The exhaust pipe and the color of smoke coming out of it can tell you a lot about what might be wrong with your motorcycle. The smoke can vary in colors and range from white to gray, blue, and black.
Each of these colors shows up for a reason. In this article, we are focusing on learning more about exhaust smoke and the meaning of its colors.
What Causes Smoke in Bikes?
Whether you are riding the impressive Honda Africa Twin motorcycle or a simple scooter, you might notice excessive smoke coming out from the exhaust pipe at one point. Although that happens rarely, it is a sign that there is a mechanical issue with your bike.
Multiple reasons might be behind the motorcycle smoke, which is why its color might help you to narrow down the causes.
The colors of the smoke coming out of your bike can be:
- Blue or Gray
Regardless of the color, exhaust smoke is an indicator that your vehicle has a mechanical problem that you should solve as soon as possible. Here are more details about the potential causes depending on color.
What Does White Smoke in Bikes Mean?
The great thing about white smoke is that it can be normal and harmless for your motorcycle. If you left your bike overnight in the garage, white smoke could occur the first time you start it the next day. That’s not something to worry about because it is nothing else than water vapor.
However, water vapor should disappear after no more than 30 seconds. If you notice that white smoke is still coming out from the exhaust after that time, that might be a sign that something is wrong with the motorcycle. Additionally, if you notice a grayish shade along with the white smoke, it is another reason to visit a mechanic immediately.
The most common reason behind white smoke is burning coolant in the combustion chamber. Now, the coolant shouldn’t enter the chamber, but it might happen if there is a crack in the cylinder, or the head gasket is blown or damaged.
Those things can happen after a crash, but they can also be a consequence of normal wear and tear. Even the most durable Suzuki Motorbikes are subject to this type of damage, although they usually remain resistant for a long time.
Meaning of Black Smoke in Bikes

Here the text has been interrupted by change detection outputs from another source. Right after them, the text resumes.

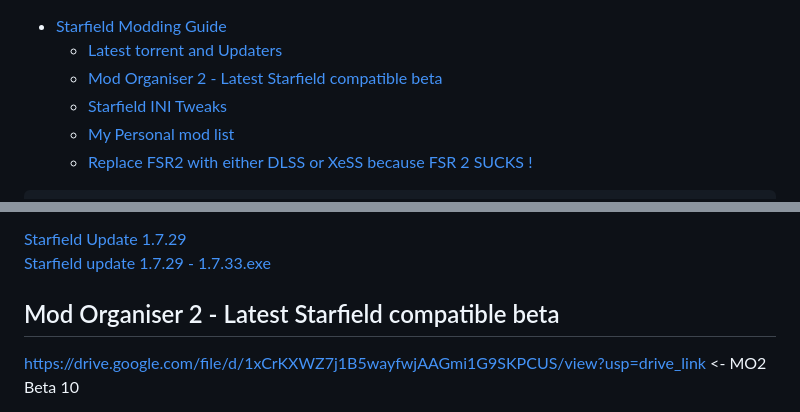
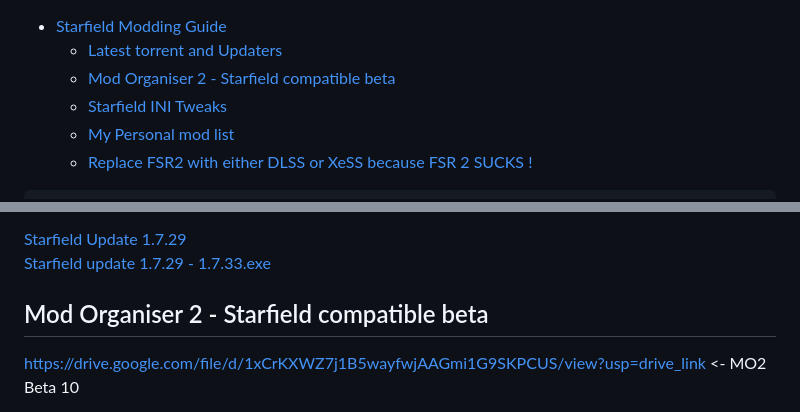
Before and after one commit to moleCuleFFF/starfield, a Markdown page: Starfield Modding.md, 2 parts joined by grey strips. GitHub-like rendering.

Commit message:
Starfield Modding.md updated from https://stackedit.io/

```diff
--- a/Starfield Modding.md
+++ b/Starfield Modding.md
@@ -27,7 +27,7 @@
 <li><a href="#starfield-modding-guide">Starfield Modding Guide</a>
 <ul>
 <li><a href="#latest-torrent-and-updaters">Latest torrent and Updaters</a></li>
-<li><a href="#mod-organiser-2---latest-starfield-compatible-beta">Mod Organiser 2 - Latest Starfield compatible beta</a></li>
+<li><a href="#mod-organiser-2---starfield-compatible-beta">Mod Organiser 2 - Starfield compatible beta</a></li>
 <li><a href="#starfield-ini-tweaks">Starfield INI Tweaks</a></li>
 <li><a href="#my-personal-mod-list">My Personal mod list</a></li>
 <li><a href="#replace-fsr2-with-either-dlss-or-xess-because-fsr-2-sucks-">Replace FSR2 with either DLSS or XeSS because FSR 2 SUCKS !</a></li>
@@ -47,7 +47,7 @@
 <p>This is the <strong>elamigos</strong> update same guy as BG3 update patcher.</p>
 <p><a href="https://drive.google.com/file/d/1ykF4QDGyyyhetvyCenv4D1eKKOw5sDRD/view?usp=drive_link">Starfield Update 1.7.29</a><br>
 <a href="https://drive.google.com/file/d/1ZibUCJ-Mv7crVOnerIMefMoKdQLPPZGJ/view?usp=drive_link">Starfield update 1.7.29 - 1.7.33.exe</a></p>
-<h2 id="mod-organiser-2---latest-starfield-compatible-beta">Mod Organiser 2 - Latest Starfield compatible beta</h2>
+<h2 id="mod-organiser-2---starfield-compatible-beta">Mod Organiser 2 - Starfield compatible beta</h2>
 <p><a href="https://drive.google.com/file/d/1xCrKXWZ7j1B5wayfwjAAGmi1G9SKPCUS/view?usp=drive_link">https://drive.google.com/file/d/1xCrKXWZ7j1B5wayfwjAAGmi1G9SKPCUS/view?usp=drive_link</a> &lt;- MO2 Beta 10</p>
 <p><strong>Beta 10 patch:</strong><br>
 The INI editor change seems to cause issues with actually saving the INI. Replace the dll in the root MO2 directory with this to fix it.<br>
```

Unlike white smoke, black smoke is a reason to start worrying about your motorcycle immediately. If we compare all smoke signs, this one is the most troublesome. It indicates that your motorcycle is burning fuel, and that is not something that should happen.
Fuel-burning occurs because the ratio of air and fuel in your engine is unbalanced. The good news is that this might be a simple repair, which means you can take your DRZ400 on the road soon. However, in rare cases the issue might be complex.
Here is an overview of problems that might be the reason why black smoke is coming out of the exhaust pipe:
- In four-stroke units, it can be damaged or poor seating intake valve
- In two-stroke units, reeds might be cracked or broken
- The fuel injector or carb float needle is leaking
- Carb jetting is incorrect
Meaning of Blue and Gray Smoke
Unlike black smoke that indicates the motorcycle is burning fuel, smoke that comes out in blue and gray colors means that the vehicle is burning oil.
The crucial thing to mention is that it is normal for two-stroke motorcycles to let gray/blue smoke out from the exhaust pipe. The problem is that excessive smoke might indicate a power valve or spark plug not functioning properly.
The causes of oil burning will depend on whether you ride Suzuki SV650 or another bike model. However, here are some common reasons for this issue:
- PCV valve got closed somehow
- It is time to replace piston rings or cylinder walls
- Valve seals are leaking
- Damaged crankcase seal (in motorcycles that feature a clutch)
What to Do If You Face a Smoke Issue?
If you notice (excessive) smoke of any color coming out from the exhaust, stop riding right away and get to the nearest mechanic. Alternatively, you might consider finding the issue and trying to fix it yourself. Those who feel ready enough to do this should follow the instructions below.
Blue or Gray Smoke
Start by checking out spark plugs and see if there is any black soot on them. If you confirm you found some, it might be an indicator that there is an imbalance between air and fuel. But if you notice a black film that seems wet and shiny, that might be a sign of excess oil.
The next step is to inspect air cleaners. You might notice clogging, or the components might be loose. In some cases, cleaning might be enough. But if you think the issue is beyond that, it might be time to install a new part.
Finally, check the valve seals and the piston ring as you want them to be airtight. Product instructions will also include details on how to check these areas. You can also look for instructions online, but make sure to find the guide for your particular model. For example, if you own DR650, it is crucial to find a product manual for that motorcycle.
As we mentioned, your engine might need to let out white smoke until it warms up, and that is perfectly normal. That is especially true if you are in cold climates, or the temperature is below 50F.
However, if white smoke continues after 30-40 seconds, check if the water is somehow entering the engine. Additionally, inspect the oil reservoir and see if there is too much oil there. Finally, look for issues in pistons, seals, and cylinder heads.
Why Is It Best to Seek Professional Assistance?
You might not be experienced in fixing motorcycle issues, or you might make a mistake in identifying the problem. That is why the best move is to take the bike to a local mechanic that you can trust. Their knowledge and experience are a guarantee that they will fix the issue for you and get you back on the road quickly!